Dataset items:
========================================================================

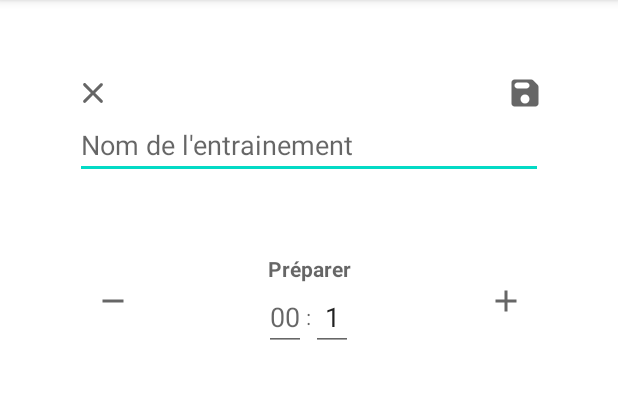
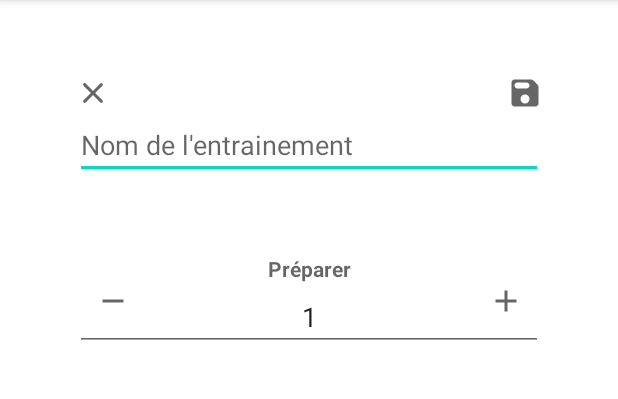
Before and after one commit to LamsaLL/tabata_timer, an Android app: the AddWorkoutActivity screen opened directly, with no data from a screen before it, after a tap on an icon or button, on a phone screen of 412 x 824 dp, the part 84-483 px from its top. Run offline under Robolectric (Android 15) with nearby library versions, the phone set to English and light mode, and no system bars.

Commit message:
fix: edit timer comportment

```diff
--- a/app/src/main/java/com/example/amsallel_tabata_timer/AddWorkoutActivity.java
+++ b/app/src/main/java/com/example/amsallel_tabata_timer/AddWorkoutActivity.java
@@ -3,6 +3,9 @@ package com.example.amsallel_tabata_timer;
 import android.annotation.SuppressLint;
 import android.os.Bundle;
 import android.content.Intent;
+import android.os.Handler;
+import android.text.Editable;
+import android.text.TextWatcher;
 import android.view.MotionEvent;
 import android.view.View;
 import android.widget.EditText;
@@ -12,12 +15,74 @@ import androidx.appcompat.app.AppCompatActivity;
 
 public class AddWorkoutActivity extends AppCompatActivity {
     int counterSec = 0;
+    private Handler repeatUpdateHandler = new Handler();
+    private boolean mAutoIncrement = false;
+    private boolean mAutoDecrement = false;
     int counterMin = 0;
 
+    class RptUpdater implements Runnable {
+        final EditText editTextPrepSeconds = (EditText) findViewById(R.id.editTextPrepSeconds);
+
+        public void run() {
+            if( mAutoIncrement ){
+                counterSec++;
+                editTextPrepSeconds.setText(String.valueOf(counterSec));
+                repeatUpdateHandler.postDelayed( new RptUpdater(), 50 );
+            } else if( mAutoDecrement ){
+                counterSec--;
+                repeatUpdateHandler.postDelayed( new RptUpdater(), 50 );
+            }
+        }
+    }
     @Override
     protected void onCreate(Bundle savedInstanceState) {
         super.onCreate(savedInstanceState);
         setContentView(R.layout.activity_add_workout);
+
+        final ImageButton upPrep = (ImageButton) findViewById(R.id.buttonUpPrep);
+
+        final EditText editTextPrepSeconds = (EditText) findViewById(R.id.editTextPrepSeconds);
+
+        upPrep.setOnLongClickListener(
+                new View.OnLongClickListener(){
+                    public boolean onLongClick(View arg0) {
+                        mAutoIncrement = true;
+                        repeatUpdateHandler.post( new RptUpdater() );
+                        return false;
+                    }
+                }
+        );
+
+        upPrep.setOnTouchListener( new View.OnTouchListener() {
+            public boolean onTouch(View v, MotionEvent event) {
+                if( (event.getAction()==MotionEvent.ACTION_UP || event.getAction()==MotionEvent.ACTION_CANCEL)
+                        && mAutoIncrement ){
+                    mAutoIncrement = false;
+                }
+                return false;
+            }
+        });
+
+        editTextPrepSeconds.addTextChangedListener(new TextWatcher() {
+            @Override
+            public void beforeTextChanged(CharSequence charSequence, int i, int i1, int i2) {
+            }
+
+            @Override
+            public void onTextChanged(CharSequence charSequence, int i, int i1, int i2) {
+            }
+
+            @Override
+            public void afterTextChanged(Editable editable) {
+
+                if (editTextPrepSeconds.getText().toString().equals("")) {
+                    counterSec = 0;
+                } else {
+                    int newCounter = Integer.parseInt(editTextPrepSeconds.getText().toString());
+                    counterSec = newCounter;
+                }
+            }
+        });
     }
 
 
@@ -29,16 +94,9 @@ public class AddWorkoutActivity extends AppCompatActivity {
     public void onTimeUp(View view) {
         final ImageButton upPrep = (ImageButton) findViewById(R.id.buttonUpPrep);
         final EditText editTextPrepSeconds = (EditText) findViewById(R.id.editTextPrepSeconds);
-        final EditText editTextPrepMinutes = (EditText) findViewById(R.id.edit_text_prep_minutes);
 
-        if(counterSec < 60){
-            counterSec++;
-            editTextPrepSeconds.setText(String.valueOf(counterSec));
-        }else{
-            counterMin++;
-            editTextPrepMinutes.setText(String.valueOf(counterMin));
-        }
-
+        counterSec++;
+        editTextPrepSeconds.setText(String.valueOf(counterSec));
     }
 
     public void onTimeDown(View view) {
--- a/app/src/main/res/layout/activity_add_workout.xml
+++ b/app/src/main/res/layout/activity_add_workout.xml
@@ -65,27 +65,14 @@
             tools:ignore="RelativeOverlap">
 
             <EditText
-                android:id="@+id/edit_text_prep_minutes"
-                android:layout_width="wrap_content"
-                android:layout_height="wrap_content"
-                android:gravity="center_horizontal"
-                android:hint="@string/prep_minute"
-                android:inputType="number"
-                android:maxLength="2" />
-
-            <TextView
-                android:layout_width="wrap_content"
-                android:layout_height="wrap_content"
-                android:hint=":" />
-
-            <EditText
                 android:id="@+id/editTextPrepSeconds"
-                android:layout_width="wrap_content"
+                android:layout_width="match_parent"
                 android:layout_height="wrap_content"
                 android:gravity="center_horizontal"
                 android:hint="@string/prep_seconds"
                 android:inputType="number"
-                android:maxLength="2" />
+                android:maxLength="4" />
+
         </LinearLayout>
 
         <ImageButton
--- a/app/src/main/res/values/strings.xml
+++ b/app/src/main/res/values/strings.xml
@@ -4,8 +4,8 @@
     <string name="training_name">Nom de l\'entrainement</string>
     <string name="prepare_title">Préparer</string>
     <string name="prep_timer">00:00</string>
-    <string name="prep_minute">00</string>
-    <string name="prep_seconds">00</string>
+    <string name="prep_minute">0</string>
+    <string name="prep_seconds">0</string>
     <string name="workout_title">Titre workout</string>
     <string name="work_title">Travail</string>
     <string name="rest_label">Repos</string>
```
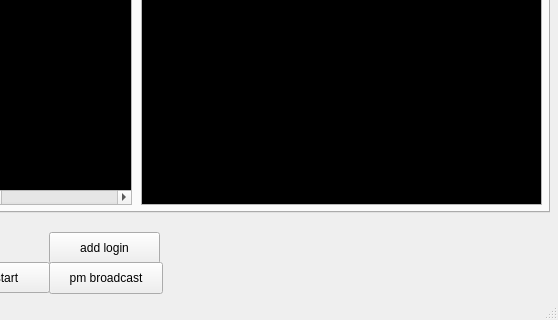
The window that mainwindow.ui (drgoebbels/sabot) describes before a commit, drawn with Qt 5; both pictures show x 811 to 1369 and y 374 to 694 of the 1369 by 694 pixel window.
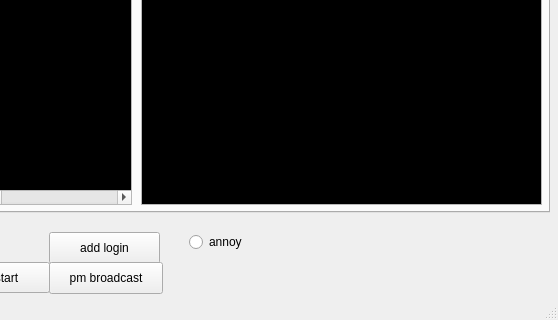
The same window after the commit.

Commit message: Changed code so '>VIP<' messages don't show in main chat area. Wrote more code for regex parser. Modified C makefile to accomodate sqlite3 functions.

What changed in the file:
```diff
--- a/mainwindow.ui
+++ b/mainwindow.ui
@@ -659,6 +659,19 @@
      <string>quicskstart</string>
     </property>
    </widget>
+   <widget class="QRadioButton" name="privateMessage_2">
+    <property name="geometry">
+     <rect>
+      <x>1000</x>
+      <y>570</y>
+      <width>102</width>
+      <height>20</height>
+     </rect>
+    </property>
+    <property name="text">
+     <string>annoy</string>
+    </property>
+   </widget>
   </widget>
   <widget class="QMenuBar" name="menuBar">
    <property name="geometry">
```
Left out of the diff: 18 changed lines with no effect on the pictures. The commit also changes 5 other files.
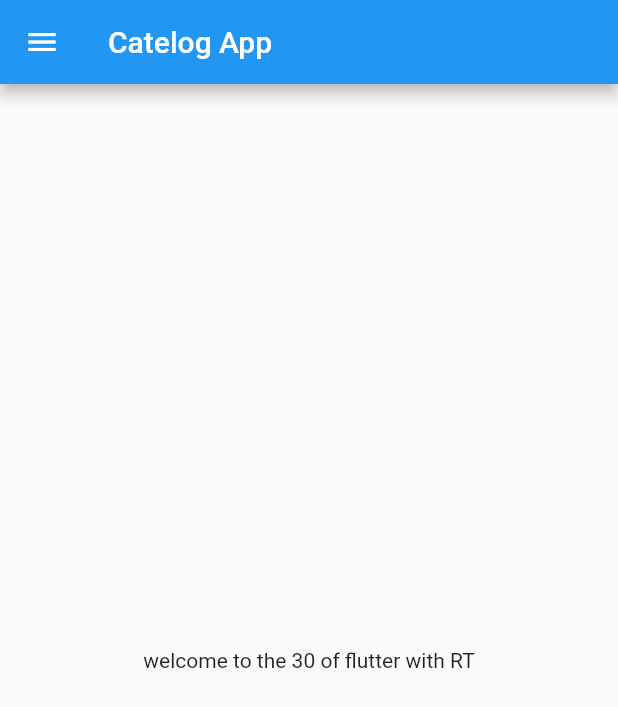
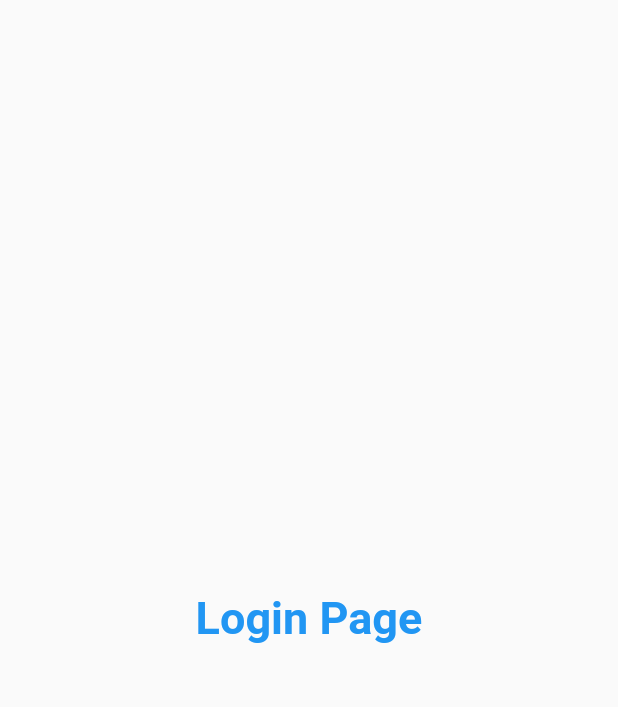
Before and after one commit to R1999T/flutter_proj, a Flutter app: the screen it shows after launch, on a phone screen of 412 x 824 dp. Shown: the top 707 px of the screen. Run offline on Flutter 3.47's test engine with Material 2 defaults, Android fonts, the phone set to English and light mode, and no system bars.

Commit message:
day3 also included , login page added

```diff
--- a/lib/main.dart
+++ b/lib/main.dart
@@ -1,4 +1,5 @@
-import 'package:catelog_proj/home_page.dart';
+import 'package:catelog_proj/pages/home_page.dart';
+import 'package:catelog_proj/pages/login_page.dart';
 import 'package:flutter/material.dart';
 
 void main() {
@@ -11,7 +12,16 @@
   @override
   Widget build(BuildContext context) {
     return MaterialApp(
-      home: HomePage(),
+      themeMode: ThemeMode.light,
+      theme: ThemeData(primarySwatch: Colors.deepPurple),
+      darkTheme: ThemeData(brightness: Brightness.dark),
+
+      //routes: takes map values
+      routes: {
+        "/": (context) => LoginPage(),
+        "/home": (context) => HomePage(),
+        "/login": (context) => LoginPage()
+      },
     );
   }
 }
--- /dev/null
+++ b/lib/pages/login_page.dart
@@ -0,0 +1,17 @@
+import 'package:flutter/material.dart';
+
+class LoginPage extends StatelessWidget {
+  const LoginPage({super.key});
+
+  @override
+  Widget build(BuildContext context) {
+    return Material(
+      child: Center(
+          child: Text(
+        "Login Page",
+        style: TextStyle(
+            fontSize: 30, color: Colors.blue, fontWeight: FontWeight.bold),
+      )),
+    );
+  }
+}
```
Also changed, not shown: lib/pages/home_page.dart (renamed from lib/home_page.dart).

========================================================================

◆ PROBLEM
Your answer should consist only of the number of lines in the entries above that include "mAutoIncrement".

◆ WRITTEN RESPONSE
5